“The continued detention of these journalists is absolutely unacceptable and particularly worrying as the country prepares to hold parliamentary elections on May 24. The open public debate that should mark any democratic process is obviously undermined if journalists are silenced through harassment or detention,” said David Kaye, Special Rapporteur on freedom of opinion and expression
David Kaye, and the Special Rapporteur on freedom of peaceful assembly and of association, Maina Kiai, today said the detention of the six so-called “Zone Nine” bloggers and three other journalists in Ethiopia over the past year has been “absolutely unacceptable.”
“Muzzling the media and limiting public debate is never a good response to the threats of violence and terrorism,” continued Kaye. “Prosecuting journalists who are legitimately exercising their right to freedom of expression creates a system of self-censorship in which journalists must choose between limiting their speech, living in exile, or facing years in prison.”
“To comply with its obligations, Ethiopia must respect the rights to assemble peacefully and associate freely, online as well as offline, including those of people expressing dissenting views,” added Kiai.
The Special Rapporteurs noted that the Ethiopian authorities had already publicly recognized the need to ensure freedom of the press.

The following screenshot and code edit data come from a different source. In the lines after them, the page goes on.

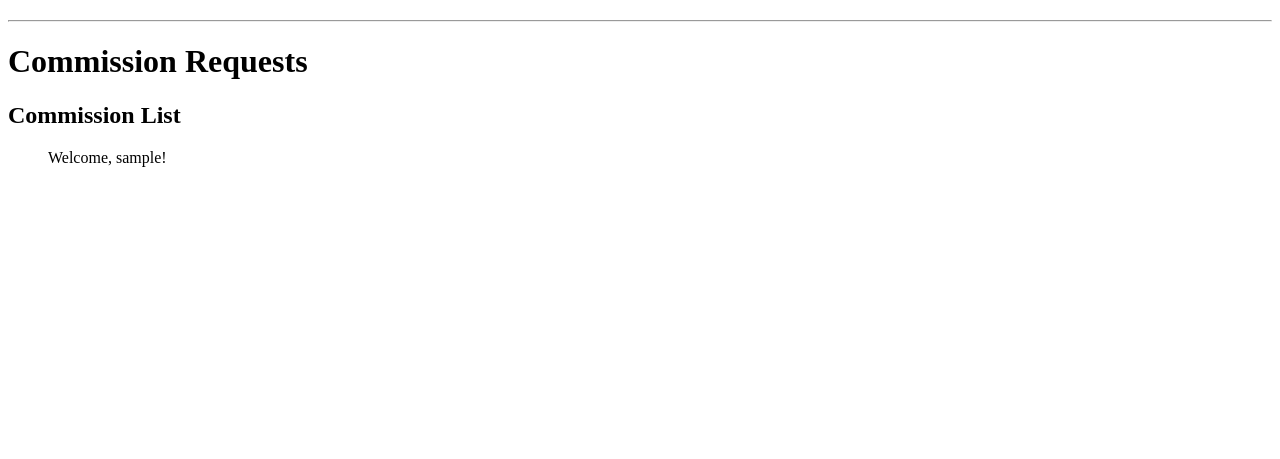
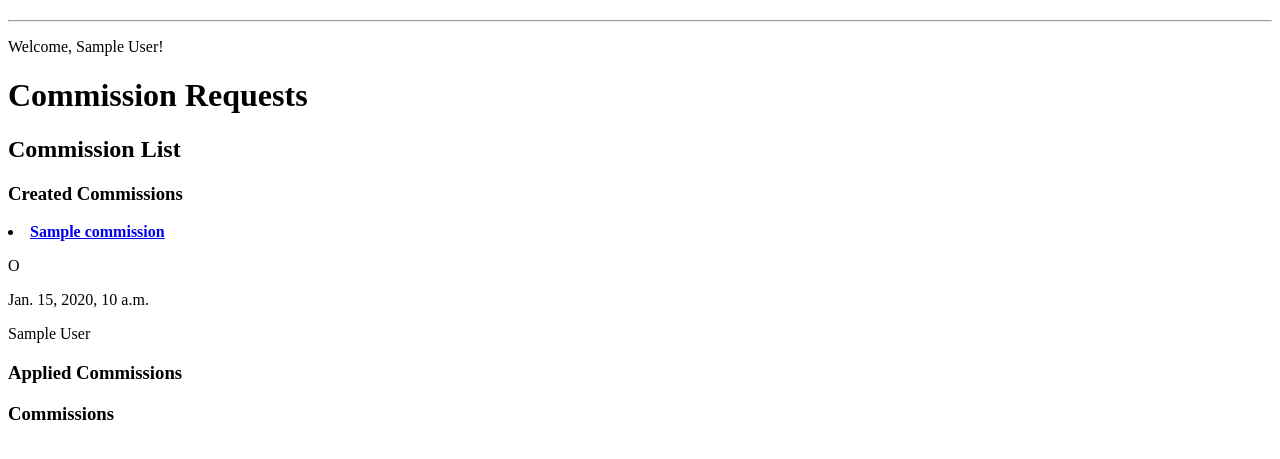
Before and after one commit to lioraongsamson-sketch/commongrounds-F-20, a Django app: page /commissions/requests/ in a window 1280 px wide. Shown: the part 101-560 px from the top of the page. Run offline with Django 5.2, Linux system fonts and the light colour scheme; a user stored in the database is signed in; tables that the repository leaves empty hold one stand-in row (values such as "Sample post"); data that the repository does not hold is empty.

Commit message:
Edited list and detail views

```diff
--- a/commongrounds/commissions/models.py
+++ b/commongrounds/commissions/models.py
@@ -58,6 +58,15 @@ class Job(models.Model):
     manpower_required = models.PositiveIntegerField()
     status = models.CharField(choices=STATUSES, default=STATUSES[0])
 
+    def __str__(self):
+        return str(self.commission.title + ": " + self.role)
+
+    def get_accepted_apps(self):
+        return self.job_application.filter(status=JobApplication.STATUSES[1][0]).count()
+
+    def is_full(self):
+        return self.get_accepted_apps() >= self.manpower_required
+
     class Meta:
         ordering = ["status", "-manpower_required", "role"]
 
@@ -70,8 +79,17 @@ class JobApplication(models.Model):
         null=True,
         related_name='job_application'
     )
+    applicant = models.ForeignKey(
+        Profile,
+        on_delete=models.CASCADE,
+        null=True,
+        related_name='job_application'
+    )
     status = models.CharField(choices=STATUSES, default=STATUSES[0])
     applied_on = models.DateTimeField(auto_now_add=True)
 
+    def __str__(self):
+        return str(self.applicant.display_name + ": " + self.job.role)
+
     class Meta:
         ordering = ["status", "-applied_on"]
--- a/commongrounds/commissions/templates/request_list.html
+++ b/commongrounds/commissions/templates/request_list.html
@@ -1,31 +1,50 @@
 {% extends 'base.html' %}
 
 {% block content %}
+    <p>Welcome, {{ user.profile.display_name }}!</p>
     <h1>Commission Requests</h1>
     <h2>Commission List</h2>
+
     {% if user.is_authenticated %}
-        <ul>
-            <p>Welcome, {{ user.username }}!</p>
-            {% for commission in commission_list %}
-                {% if commission.maker == user.username %}
+        <h3>Created Commissions</h3>
+        {% for commission in created_commissions %}
             <li>
                 <a href="{{ commission.get_absolute_url }}"><b>{{ commission.title }}</b></a>
+                <p>{{ commission.status }}</p>
                 <p>{{ commission.created_on }}</p>
+                <p>{{ commission.maker }}</p>
             </li>
-                {% endif %}
         {% endfor %}
-        </ul>
-    {% else %}
-        <p>{{ user.username }}</p>
-        <p>Created</p>
-        <ul>
-            {% for commission in commission_list %}
+
+        <h3>Applied Commissions</h3>
+        {% for commission in applied_commissions %}
             <li>
                 <a href="{{ commission.get_absolute_url }}"><b>{{ commission.title }}</b></a>
+                <p>{{ commission.status }}</p>
                 <p>{{ commission.created_on }}</p>
+                <p>{{ commission.maker }}</p>
             </li>
         {% endfor %}
-        </ul>
-        <p>Applied</p>
+
+        <h3>Commissions</h3>
+        {% for commission in remaining_commissions %}
+            <li>
+                <a href="{{ commission.get_absolute_url }}"><b>{{ commission.title }}</b></a>
+                <p>{{ commission.status }}</p>
+                <p>{{ commission.created_on }}</p>
+                <p>{{ commission.maker }}</p>
+            </li>
+        {% endfor %}
+
+    {% else %}
+        {% for commission in all_commissions %}
+            <li>
+                <a href="{{ commission.get_absolute_url }}"><b>{{ commission.title }}</b></a>
+                <p>{{ commission.status }}</p>
+                <p>{{ commission.created_on }}</p>
+                <p>{{ commission.maker }}</p>
+            </li>
+        {% endfor %}
     {% endif %}
+
 {% endblock %}
--- a/commongrounds/commissions/urls.py
+++ b/commongrounds/commissions/urls.py
@@ -1,11 +1,14 @@
 from django.urls import path
-from .views import CommissionListView, CommissionDetailView
+from .views import CommissionListView, CommissionDetailView, CommissionCreateView, CommissionUpdateView
 
 
 urlpatterns = [
     path('requests/', CommissionListView.as_view(), name='request_list'),
     path('request/<int:pk>',
-         CommissionDetailView.as_view(), name='request_detail')
+         CommissionDetailView.as_view(), name='request_detail'),
+    path('request/add', CommissionCreateView.as_view(), name='request_create'),
+    path('request/<int:pk>/edit', CommissionUpdateView.as_view(), name='request_update'),
+
 ]
 
 app_name = "commissions"
--- a/commongrounds/commissions/views.py
+++ b/commongrounds/commissions/views.py
@@ -1,18 +1,75 @@
 from django.views.generic.list import ListView
 from django.views.generic.detail import DetailView
 from django.views.generic.edit import CreateView, UpdateView
-from .models import Commission
+from django.contrib.auth.mixins import LoginRequiredMixin
+from .models import Commission, Job
+from django.db.models import Sum, Q
+from .forms import JobApplicationForm
 
+
+# STATUSES = [('O', 'Open'), ('F', 'Full'),('C', 'Completed'), ('D', 'Discontinued')]
 
 class CommissionListView(ListView):
     model = Commission
     template_name = "request_list.html"
-    ordering = ["status", "-created_on"]
+
+    def get_context_data(self, **kwargs):
+        ctx = super().get_context_data(**kwargs)
+        if self.request.user.is_authenticated:
+            pf = self.request.user.profile
+            ctx['created_commissions'] = Commission.objects.filter(
+                maker=pf
+            )
+            ctx['applied_commissions'] = Commission.objects.filter(
+                job__job_application__applicant=pf
+            )
+            ctx['remaining_commissions'] = Commission.objects.exclude(
+                job__job_application__applicant=pf).exclude(
+                maker=pf
+                )
+        else:
+            ctx['all_commissions'] = Commission.objects.all()
+
+        return ctx
+
+    # NOT COMPLETED: SORTING
 
 
 class CommissionDetailView(DetailView):
     model = Commission
     template_name = "request_detail.html"
+
+    def get_context_data(self, **kwargs):
+        ctx = super().get_context_data(**kwargs)
+        jobs = self.object.job.all()
+
+        total_manpower = jobs.aggregate(Sum('manpower_required'))
+        mp = total_manpower['manpower_required__sum'] or 0
+
+        accepted_signees = jobs.aggregate(
+            accepted=Sum('job_application', filter=Q(job_application__status='A'))
+        )['accepted'] or 0
+
+
+        ctx['total_manpower'] = mp
+        ctx['open_manpower'] = mp - accepted_signees
+
+        return ctx
+
+    def post(self, request, *args, **kwargs):
+        job_app = JobApplicationForm(request.POST)
+        self.object = self.get_object()
+
+        if job_app.is_valid():
+            job_app.save()
+            return self.get(request, *args,**kwargs)
+
+        else:
+            self.object_list = self.get_queryset()
+            ctx = self.get_context_data(**kwargs)
+            ctx['application'] = job_app
+            return self.render_to_response(ctx)
+
 
 
 class CommissionCreateView(CreateView):
@@ -23,5 +80,5 @@ class CommissionCreateView(CreateView):
 
 class CommissionUpdateView(UpdateView):
     model = Commission
-    template_name = "request_detail.html"
+    template_name = "request_form.html"
     fields = '__all__'
```
Also changed, not shown: commongrounds/commissions/forms.py (added, +7 -0 lines), commongrounds/commissions/templates/request_detail.html (+40 -0 lines), commongrounds/commissions/templates/request_form.html (added, +8 -0 lines), commongrounds/commissions/migrations/0005_jobapplication_applicant.py (added). Lines whose indentation alone changed are shown as unchanged.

“During the last Universal Periodic Review of Ethiopia’s record in the UN Human Rights Council, the Government accepted a number of recommendations relating to the promotion of freedom of expression and encouraging political debate ahead of elections. Fulfilling these commitments is essential for the promotion of democracy and the rule of law.”